# [TASK TO COMPLETE]
Please retype every entry, keeping each one exactly as written.
*** Opening of DATA IN THIS EXERCISE ***
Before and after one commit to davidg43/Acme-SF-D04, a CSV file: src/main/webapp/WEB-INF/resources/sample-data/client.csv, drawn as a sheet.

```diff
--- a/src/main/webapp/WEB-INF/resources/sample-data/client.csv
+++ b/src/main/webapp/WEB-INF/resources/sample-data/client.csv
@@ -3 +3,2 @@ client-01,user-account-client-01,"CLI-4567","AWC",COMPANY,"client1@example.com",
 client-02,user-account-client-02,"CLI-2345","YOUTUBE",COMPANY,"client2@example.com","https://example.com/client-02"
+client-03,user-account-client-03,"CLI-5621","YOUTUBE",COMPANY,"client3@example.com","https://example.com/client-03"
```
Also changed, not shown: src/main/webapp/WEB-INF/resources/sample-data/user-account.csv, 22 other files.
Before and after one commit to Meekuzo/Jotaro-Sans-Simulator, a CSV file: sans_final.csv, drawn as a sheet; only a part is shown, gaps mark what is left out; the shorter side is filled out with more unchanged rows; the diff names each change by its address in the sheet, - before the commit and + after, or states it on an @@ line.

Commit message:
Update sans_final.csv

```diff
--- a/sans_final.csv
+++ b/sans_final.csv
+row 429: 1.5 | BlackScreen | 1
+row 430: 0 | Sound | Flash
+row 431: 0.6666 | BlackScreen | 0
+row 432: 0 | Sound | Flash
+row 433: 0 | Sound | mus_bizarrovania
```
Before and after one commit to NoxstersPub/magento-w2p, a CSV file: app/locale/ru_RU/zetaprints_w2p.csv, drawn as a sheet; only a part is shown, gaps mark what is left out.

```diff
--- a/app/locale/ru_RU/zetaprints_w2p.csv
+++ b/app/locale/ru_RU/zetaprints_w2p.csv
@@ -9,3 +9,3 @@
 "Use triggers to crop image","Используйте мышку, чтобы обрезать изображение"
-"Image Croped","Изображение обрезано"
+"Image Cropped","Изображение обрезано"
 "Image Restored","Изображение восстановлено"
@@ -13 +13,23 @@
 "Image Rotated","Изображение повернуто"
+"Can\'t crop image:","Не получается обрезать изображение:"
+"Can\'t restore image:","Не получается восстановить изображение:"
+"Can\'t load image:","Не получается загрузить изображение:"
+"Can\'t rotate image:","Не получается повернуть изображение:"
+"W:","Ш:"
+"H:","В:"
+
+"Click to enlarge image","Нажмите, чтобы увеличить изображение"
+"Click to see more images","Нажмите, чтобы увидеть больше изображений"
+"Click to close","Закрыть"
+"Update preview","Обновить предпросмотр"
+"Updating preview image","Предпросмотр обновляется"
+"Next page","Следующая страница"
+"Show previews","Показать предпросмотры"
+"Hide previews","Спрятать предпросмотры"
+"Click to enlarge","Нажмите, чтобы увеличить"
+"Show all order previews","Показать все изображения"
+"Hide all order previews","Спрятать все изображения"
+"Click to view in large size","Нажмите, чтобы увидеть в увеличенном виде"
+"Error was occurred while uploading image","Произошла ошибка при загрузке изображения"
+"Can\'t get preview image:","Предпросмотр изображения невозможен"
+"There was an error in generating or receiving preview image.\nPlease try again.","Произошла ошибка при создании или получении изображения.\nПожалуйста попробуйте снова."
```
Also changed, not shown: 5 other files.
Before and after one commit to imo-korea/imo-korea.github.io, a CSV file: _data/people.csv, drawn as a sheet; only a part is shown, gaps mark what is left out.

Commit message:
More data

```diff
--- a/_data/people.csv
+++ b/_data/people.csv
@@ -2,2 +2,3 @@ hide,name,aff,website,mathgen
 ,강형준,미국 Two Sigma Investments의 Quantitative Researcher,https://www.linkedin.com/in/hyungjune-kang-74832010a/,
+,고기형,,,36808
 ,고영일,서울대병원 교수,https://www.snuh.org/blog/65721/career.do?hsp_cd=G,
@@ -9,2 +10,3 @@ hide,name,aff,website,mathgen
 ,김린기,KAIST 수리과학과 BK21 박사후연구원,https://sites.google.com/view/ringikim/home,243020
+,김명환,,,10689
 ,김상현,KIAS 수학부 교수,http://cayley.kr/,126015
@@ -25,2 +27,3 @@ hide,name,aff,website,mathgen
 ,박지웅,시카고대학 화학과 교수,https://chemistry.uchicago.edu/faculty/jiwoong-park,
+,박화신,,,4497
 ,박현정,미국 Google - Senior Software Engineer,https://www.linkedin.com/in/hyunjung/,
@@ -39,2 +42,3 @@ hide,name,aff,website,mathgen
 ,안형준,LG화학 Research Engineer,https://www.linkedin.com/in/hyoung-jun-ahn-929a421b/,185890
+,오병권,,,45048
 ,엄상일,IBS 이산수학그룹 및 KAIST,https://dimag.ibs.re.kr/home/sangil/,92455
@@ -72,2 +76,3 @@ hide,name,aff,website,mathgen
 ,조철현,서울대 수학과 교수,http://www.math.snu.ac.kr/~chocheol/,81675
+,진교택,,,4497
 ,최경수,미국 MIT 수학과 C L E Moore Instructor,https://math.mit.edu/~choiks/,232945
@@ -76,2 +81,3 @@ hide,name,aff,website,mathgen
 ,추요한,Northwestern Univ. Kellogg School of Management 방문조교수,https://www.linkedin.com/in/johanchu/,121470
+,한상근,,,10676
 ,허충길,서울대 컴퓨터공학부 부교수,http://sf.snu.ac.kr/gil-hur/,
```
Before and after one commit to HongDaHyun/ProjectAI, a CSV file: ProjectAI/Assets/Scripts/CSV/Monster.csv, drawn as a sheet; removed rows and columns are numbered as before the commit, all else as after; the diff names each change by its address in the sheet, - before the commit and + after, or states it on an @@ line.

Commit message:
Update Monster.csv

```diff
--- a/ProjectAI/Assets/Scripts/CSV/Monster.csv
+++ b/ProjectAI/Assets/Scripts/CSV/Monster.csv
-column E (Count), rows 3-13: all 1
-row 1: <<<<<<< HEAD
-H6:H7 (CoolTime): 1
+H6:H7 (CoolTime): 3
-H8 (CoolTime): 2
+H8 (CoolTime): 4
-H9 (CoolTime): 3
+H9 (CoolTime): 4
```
*** Close of DATA IN THIS EXERCISE ***
# [ANSWER BOX]
Before and after one commit to davidg43/Acme-SF-D04, a CSV file: src/main/webapp/WEB-INF/resources/sample-data/client.csv, drawn as a sheet.

```diff
--- a/src/main/webapp/WEB-INF/resources/sample-data/client.csv
+++ b/src/main/webapp/WEB-INF/resources/sample-data/client.csv
@@ -3 +3,2 @@ client-01,user-account-client-01,"CLI-4567","AWC",COMPANY,"client1@example.com",
 client-02,user-account-client-02,"CLI-2345","YOUTUBE",COMPANY,"client2@example.com","https://example.com/client-02"
+client-03,user-account-client-03,"CLI-5621","YOUTUBE",COMPANY,"client3@example.com","https://example.com/client-03"
```
Also changed, not shown: src/main/webapp/WEB-INF/resources/sample-data/user-account.csv, 22 other files.
Before and after one commit to Meekuzo/Jotaro-Sans-Simulator, a CSV file: sans_final.csv, drawn as a sheet; only a part is shown, gaps mark what is left out; the shorter side is filled out with more unchanged rows; the diff names each change by its address in the sheet, - before the commit and + after, or states it on an @@ line.

Commit message:
Update sans_final.csv

```diff
--- a/sans_final.csv
+++ b/sans_final.csv
+row 429: 1.5 | BlackScreen | 1
+row 430: 0 | Sound | Flash
+row 431: 0.6666 | BlackScreen | 0
+row 432: 0 | Sound | Flash
+row 433: 0 | Sound | mus_bizarrovania
```
Before and after one commit to NoxstersPub/magento-w2p, a CSV file: app/locale/ru_RU/zetaprints_w2p.csv, drawn as a sheet; only a part is shown, gaps mark what is left out.

```diff
--- a/app/locale/ru_RU/zetaprints_w2p.csv
+++ b/app/locale/ru_RU/zetaprints_w2p.csv
@@ -9,3 +9,3 @@
 "Use triggers to crop image","Используйте мышку, чтобы обрезать изображение"
-"Image Croped","Изображение обрезано"
+"Image Cropped","Изображение обрезано"
 "Image Restored","Изображение восстановлено"
@@ -13 +13,23 @@
 "Image Rotated","Изображение повернуто"
+"Can\'t crop image:","Не получается обрезать изображение:"
+"Can\'t restore image:","Не получается восстановить изображение:"
+"Can\'t load image:","Не получается загрузить изображение:"
+"Can\'t rotate image:","Не получается повернуть изображение:"
+"W:","Ш:"
+"H:","В:"
+
+"Click to enlarge image","Нажмите, чтобы увеличить изображение"
+"Click to see more images","Нажмите, чтобы увидеть больше изображений"
+"Click to close","Закрыть"
+"Update preview","Обновить предпросмотр"
+"Updating preview image","Предпросмотр обновляется"
+"Next page","Следующая страница"
+"Show previews","Показать предпросмотры"
+"Hide previews","Спрятать предпросмотры"
+"Click to enlarge","Нажмите, чтобы увеличить"
+"Show all order previews","Показать все изображения"
+"Hide all order previews","Спрятать все изображения"
+"Click to view in large size","Нажмите, чтобы увидеть в увеличенном виде"
+"Error was occurred while uploading image","Произошла ошибка при загрузке изображения"
+"Can\'t get preview image:","Предпросмотр изображения невозможен"
+"There was an error in generating or receiving preview image.\nPlease try again.","Произошла ошибка при создании или получении изображения.\nПожалуйста попробуйте снова."
```
Also changed, not shown: 5 other files.
Before and after one commit to imo-korea/imo-korea.github.io, a CSV file: _data/people.csv, drawn as a sheet; only a part is shown, gaps mark what is left out.

Commit message:
More data

```diff
--- a/_data/people.csv
+++ b/_data/people.csv
@@ -2,2 +2,3 @@ hide,name,aff,website,mathgen
 ,강형준,미국 Two Sigma Investments의 Quantitative Researcher,https://www.linkedin.com/in/hyungjune-kang-74832010a/,
+,고기형,,,36808
 ,고영일,서울대병원 교수,https://www.snuh.org/blog/65721/career.do?hsp_cd=G,
@@ -9,2 +10,3 @@ hide,name,aff,website,mathgen
 ,김린기,KAIST 수리과학과 BK21 박사후연구원,https://sites.google.com/view/ringikim/home,243020
+,김명환,,,10689
 ,김상현,KIAS 수학부 교수,http://cayley.kr/,126015
@@ -25,2 +27,3 @@ hide,name,aff,website,mathgen
 ,박지웅,시카고대학 화학과 교수,https://chemistry.uchicago.edu/faculty/jiwoong-park,
+,박화신,,,4497
 ,박현정,미국 Google - Senior Software Engineer,https://www.linkedin.com/in/hyunjung/,
@@ -39,2 +42,3 @@ hide,name,aff,website,mathgen
 ,안형준,LG화학 Research Engineer,https://www.linkedin.com/in/hyoung-jun-ahn-929a421b/,185890
+,오병권,,,45048
 ,엄상일,IBS 이산수학그룹 및 KAIST,https://dimag.ibs.re.kr/home/sangil/,92455
@@ -72,2 +76,3 @@ hide,name,aff,website,mathgen
 ,조철현,서울대 수학과 교수,http://www.math.snu.ac.kr/~chocheol/,81675
+,진교택,,,4497
 ,최경수,미국 MIT 수학과 C L E Moore Instructor,https://math.mit.edu/~choiks/,232945
@@ -76,2 +81,3 @@ hide,name,aff,website,mathgen
 ,추요한,Northwestern Univ. Kellogg School of Management 방문조교수,https://www.linkedin.com/in/johanchu/,121470
+,한상근,,,10676
 ,허충길,서울대 컴퓨터공학부 부교수,http://sf.snu.ac.kr/gil-hur/,
```
Before and after one commit to HongDaHyun/ProjectAI, a CSV file: ProjectAI/Assets/Scripts/CSV/Monster.csv, drawn as a sheet; removed rows and columns are numbered as before the commit, all else as after; the diff names each change by its address in the sheet, - before the commit and + after, or states it on an @@ line.

Commit message:
Update Monster.csv

```diff
--- a/ProjectAI/Assets/Scripts/CSV/Monster.csv
+++ b/ProjectAI/Assets/Scripts/CSV/Monster.csv
-column E (Count), rows 3-13: all 1
-row 1: <<<<<<< HEAD
-H6:H7 (CoolTime): 1
+H6:H7 (CoolTime): 3
-H8 (CoolTime): 2
+H8 (CoolTime): 4
-H9 (CoolTime): 3
+H9 (CoolTime): 4
```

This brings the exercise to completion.